*** Data Section Begins ***

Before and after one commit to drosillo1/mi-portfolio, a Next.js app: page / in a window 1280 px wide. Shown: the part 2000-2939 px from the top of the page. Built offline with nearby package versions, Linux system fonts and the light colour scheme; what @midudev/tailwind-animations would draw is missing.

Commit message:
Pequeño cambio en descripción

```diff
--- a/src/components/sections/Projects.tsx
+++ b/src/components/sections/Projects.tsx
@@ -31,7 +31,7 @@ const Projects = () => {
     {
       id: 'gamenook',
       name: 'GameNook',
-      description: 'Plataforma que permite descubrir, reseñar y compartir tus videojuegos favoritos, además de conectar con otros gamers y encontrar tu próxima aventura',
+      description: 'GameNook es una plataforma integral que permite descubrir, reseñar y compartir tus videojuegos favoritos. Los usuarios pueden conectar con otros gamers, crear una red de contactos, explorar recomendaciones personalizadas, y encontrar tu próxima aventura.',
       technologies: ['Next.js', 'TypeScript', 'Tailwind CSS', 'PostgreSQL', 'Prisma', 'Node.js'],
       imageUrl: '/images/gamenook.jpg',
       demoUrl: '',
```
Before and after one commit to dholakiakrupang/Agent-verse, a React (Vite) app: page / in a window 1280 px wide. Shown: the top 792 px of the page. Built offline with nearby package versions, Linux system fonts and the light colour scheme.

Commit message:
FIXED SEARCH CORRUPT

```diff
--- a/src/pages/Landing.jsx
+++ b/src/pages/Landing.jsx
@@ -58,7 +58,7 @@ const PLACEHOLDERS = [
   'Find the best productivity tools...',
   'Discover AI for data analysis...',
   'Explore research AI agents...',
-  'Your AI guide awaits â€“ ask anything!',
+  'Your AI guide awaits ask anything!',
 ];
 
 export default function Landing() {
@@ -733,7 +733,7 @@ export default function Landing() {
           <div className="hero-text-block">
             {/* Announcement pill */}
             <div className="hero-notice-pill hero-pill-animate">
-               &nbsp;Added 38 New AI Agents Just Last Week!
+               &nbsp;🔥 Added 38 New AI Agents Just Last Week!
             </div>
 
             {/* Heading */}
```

*** Data Section Ends ***

Nothing should be omitted or altered. Retype the records exactly.

• **Answer box**:
Before and after one commit to drosillo1/mi-portfolio, a Next.js app: page / in a window 1280 px wide. Shown: the part 2000-2939 px from the top of the page. Built offline with nearby package versions, Linux system fonts and the light colour scheme; what @midudev/tailwind-animations would draw is missing.

Commit message:
Pequeño cambio en descripción

```diff
--- a/src/components/sections/Projects.tsx
+++ b/src/components/sections/Projects.tsx
@@ -31,7 +31,7 @@ const Projects = () => {
     {
       id: 'gamenook',
       name: 'GameNook',
-      description: 'Plataforma que permite descubrir, reseñar y compartir tus videojuegos favoritos, además de conectar con otros gamers y encontrar tu próxima aventura',
+      description: 'GameNook es una plataforma integral que permite descubrir, reseñar y compartir tus videojuegos favoritos. Los usuarios pueden conectar con otros gamers, crear una red de contactos, explorar recomendaciones personalizadas, y encontrar tu próxima aventura.',
       technologies: ['Next.js', 'TypeScript', 'Tailwind CSS', 'PostgreSQL', 'Prisma', 'Node.js'],
       imageUrl: '/images/gamenook.jpg',
       demoUrl: '',
```
Before and after one commit to dholakiakrupang/Agent-verse, a React (Vite) app: page / in a window 1280 px wide. Shown: the top 792 px of the page. Built offline with nearby package versions, Linux system fonts and the light colour scheme.

Commit message:
FIXED SEARCH CORRUPT

```diff
--- a/src/pages/Landing.jsx
+++ b/src/pages/Landing.jsx
@@ -58,7 +58,7 @@ const PLACEHOLDERS = [
   'Find the best productivity tools...',
   'Discover AI for data analysis...',
   'Explore research AI agents...',
-  'Your AI guide awaits â€“ ask anything!',
+  'Your AI guide awaits ask anything!',
 ];
 
 export default function Landing() {
@@ -733,7 +733,7 @@ export default function Landing() {
           <div className="hero-text-block">
             {/* Announcement pill */}
             <div className="hero-notice-pill hero-pill-animate">
-               &nbsp;Added 38 New AI Agents Just Last Week!
+               &nbsp;🔥 Added 38 New AI Agents Just Last Week!
             </div>
 
             {/* Heading */}
```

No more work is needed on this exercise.